When you connect to a Web site that runs for a while before it returns information to Internet Explorer, you may receive one of the following error messages.Error message 1
Microsoft Internet Explorer error 10060 connection timed out.
Error message 2
Internet Explorer cannot open the Internet site <Web address>. The operation timed out.
Error message 3
The page cannot be displayed. Cannot find server or DNS Error.
Internet Explorer imposes a time-out limit for the server to return data. By default, the time-out limit is as follows:
Internet Explorer 4.0 and Internet Explorer 4.01
Internet Explorer 5.x and Internet Explorer 6.x
Internet Explorer 7 and Internet Explorer 8
When the server is experiencing a problem, Internet Explorer does not wait endlessly for the server to return data.
Applications that use the WinINet API directly will experience the following ReceiveTimeout values:
WinINet.dll version 4.x
WinINet.dll versions 5.x and 6.x
WinINet.dll versions 7.x and 8.x
You can locate the version of WinINet.dll in the %windir%\system32 directory.
If a page does not return within a few minutes, many users perceive that a problem has occurred, and they stop the process. Therefore, you should design your server processes to return data within approximately five minutes so that users do not have to wait for a long time.

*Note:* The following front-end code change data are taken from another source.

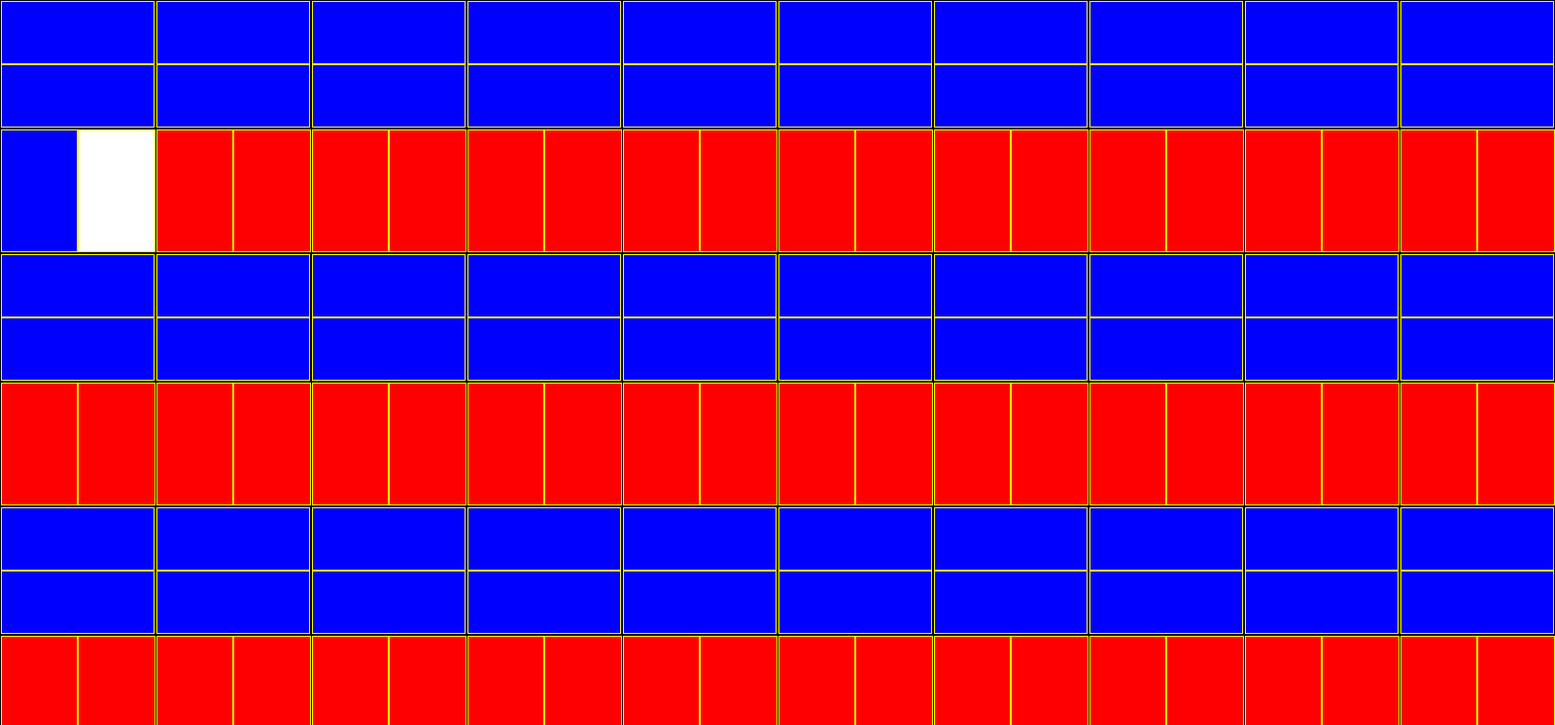
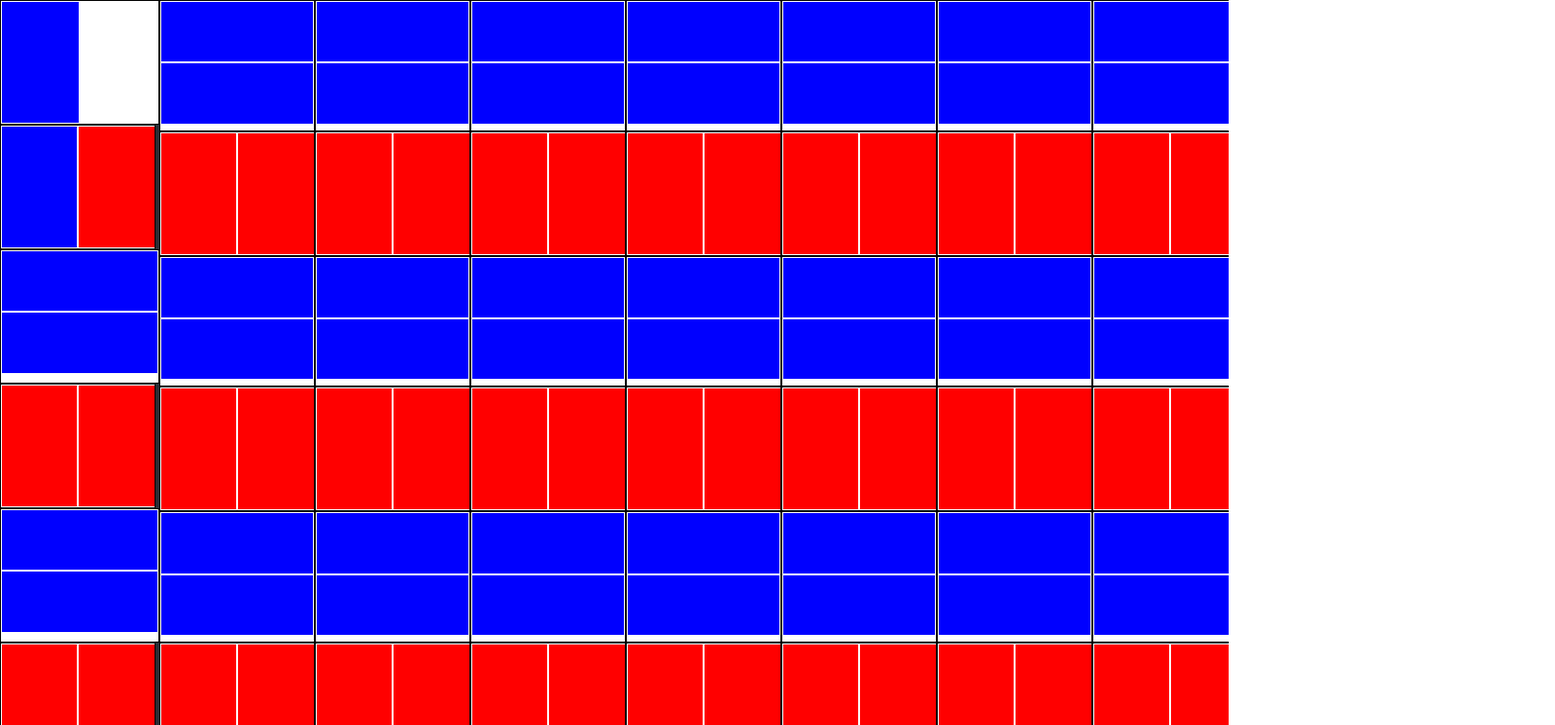
Before and after one commit to Nathanbn123/Mondrian-Test, a React (Create React App) app: page / in a window 1280 px wide. Shown: the top 756 px of the page at 96% size, 1620 px wide, since content can reach past the window. Built offline with nearby package versions, Linux system fonts and the light colour scheme.

Commit message:
begin functino component refactor

```diff
--- a/src/App.css
+++ b/src/App.css
@@ -5,7 +5,7 @@
 
 .flexContainer {
   background-color: #282c34;
-  min-height: 100%;
+  min-height: 100vh;
   max-height: 100vh;
   min-width: 100%;
   max-width: 100vh;
@@ -13,6 +13,8 @@
   flex-direction: column;
   flex-wrap: wrap;
   font-size: calc(10px + 2vmin);
+  flex: 1 1 auto;
+  overflow: hidden;
   /* border: 5px solid red; */
 
 }
@@ -23,7 +25,9 @@
   display: flex;
   flex-direction: column;
   min-height: 16vh;
-  max-width: 20vh;
+  max-width: 20vw;
+  flex: 1 1 auto;
+  overflow: hidden;
 }
 
 .flexColChild {
@@ -33,18 +37,20 @@
   flex-direction: row;
   min-height: 16vh;
   max-width: 20vh;
+  flex: 1 1 auto;
+  overflow: hidden;
 
 }
 
 .flexGrandChild {
-  border: .5px solid yellow;
+  border: .5px solid white;
   background-color: blue;
   min-width: 10vh;
-  min-height:8vh;
+  min-height:7.8vh;
 }
 
 .flexColGrandChild {
-  border: .5px solid yellow;
+  border: .5px solid white;
   background-color: red;
   min-width: 9.8vh;
   min-height:8vh;
--- a/src/App.js
+++ b/src/App.js
@@ -5,6 +5,7 @@ import ChildBoxes from './childBoxes.js';
 function App() {
   return (
     <div className="App">
+
       <ChildBoxes />
 
     </div>
--- a/src/childBoxes.js
+++ b/src/childBoxes.js
@@ -6,7 +6,7 @@ class ChildBoxes extends Component {
     constructor() {
         super()
         this.state = {
-            position: [],
+            position: 'row',
             color: ["red", "blue", "white", "yellow"]
         }
     }
@@ -15,26 +15,88 @@ class ChildBoxes extends Component {
         return Math.floor(Math.random() *max)
     }
 
+
+
+    boxFlip (){
+        if(this.state.position !== 'row') {
+           this.setState({
+            position: "column"
+           })
+
+        } else {
+            this.setState({
+                position: "row"
+               })
+        }
+    }
+
+
+
+
     boxClick(){
         this.setState({
+
             color: ["blue", "white", "yellow", "red"]
         })
     }
 
+
+
+
 render() {
+
+    // let positionStyle= {
+
+    // }
+
+    // let rowStyle = {
+    //     flexDirection: 'row'
+    // }
+
+    // let colStyle = {
+    //     flexDirection: "column"
+    // }
+
+    const boxes = [];
+
+
+
+
+
+
+   const  makeBoxes= ()=>{
+    for (let i = 0; i<60; i++){
+        boxes.push()
+    }
+
+    }
+
+
     return (
         <div className="flexContainer">
 
-        <div className="flexRowChild">
-          <div className="flexGrandChild"></div>
-          <div className="flexGrandChild"></div>
+        <div className="flexRowChild"
+        style={{flexDirection: this.state.position}}
+        onClick={() => this.boxFlip()}
+        >
+          <div className="flexGrandChild"
+            style={{
+                backgroundColor: this.state.color[this.getRandomNumber(3)],
+            }}
+         >
+          </div>
+          <div className="flexGrandChild"
+            style={{backgroundColor: this.state.color[this.getRandomNumber(3)]}}
+            onClick={() => this.boxClick()}>
+          </div>
         </div>
-        <div className="flexColChild">
+        <div className="flexColChild"
+        style={{flexDirection: this.state.position}}
+        >
           <div
             className="flexColGrandChild"
             style={{backgroundColor: this.state.color[this.getRandomNumber(3)]}}
              onClick={() => this.boxClick()}>
-
 
           </div>
           <div
```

You can usually break down long processes into smaller pieces. Or, the server can return status data to update users about the process. In addition, you can create a long server process that has a messages-based or asynchronous approach so that it returns immediately to the user after the job is submitted, and then notifies the user after the long process is finished.
Important This section, method, or task contains steps that tell you how to modify the registry. However, serious problems might occur if you modify the registry incorrectly. Therefore, make sure that you follow these steps carefully. For added protection, back up the registry before you modify it. Then, you can restore the registry if a problem occurs. For more information about how to back up and restore the registry, click the following article number to view the article in the Microsoft Knowledge Base:
322756 How to back up and restore the registry in Windows
Although Microsoft does not encourage this approach, you can change the default time-out setting for Internet Explorer.
To have us change the default time-out setting to 5 minutes for the Internet Explorer, go to the "Here's an easy fix" section. If you prefer to fix this problem manually, go to the "Let me fix it myself" section.
Here's an easy fix
To fix this problem automatically, click the Download button. In the File Download dialog box, click Run or Open, and then follow the steps in the easy fix wizard.
This automatic fix will change the default time-out setting to 5 minutes for the Internet Explorer.
This wizard may be in English only. However, the automatic fix also works for other language versions of Windows.
If you’re not on the computer that has the problem, save the easy fix solution to a flash drive or a CD, and then run it on the computer that has the problem.
Let me fix it myself
Easy fix 50600
To change the default time-out setting for Internet Explorer in Internet Explorer 4.0 Service Pack 1 (SP1) or a later version, follow these steps:
In this subkey, add a ReceiveTimeout DWORD entry that has a value of (<number of seconds>)*1000. For example, if you want the time-out duration to be 8 minutes, set the value of the ReceiveTimeout entry to 480000 (<480>*1000).
Restart the computer.
Note This setting becomes the new global timeout which applies to both Internet Explorer and any WinINet application.
Did this fix the problem?
Check whether the problem is fixed. If the problem is fixed, you are finished with this section. If the problem is not fixed, you can contact support.
For more information about how to develop web-based solutions for Internet Explorer, visit the following Microsoft websites: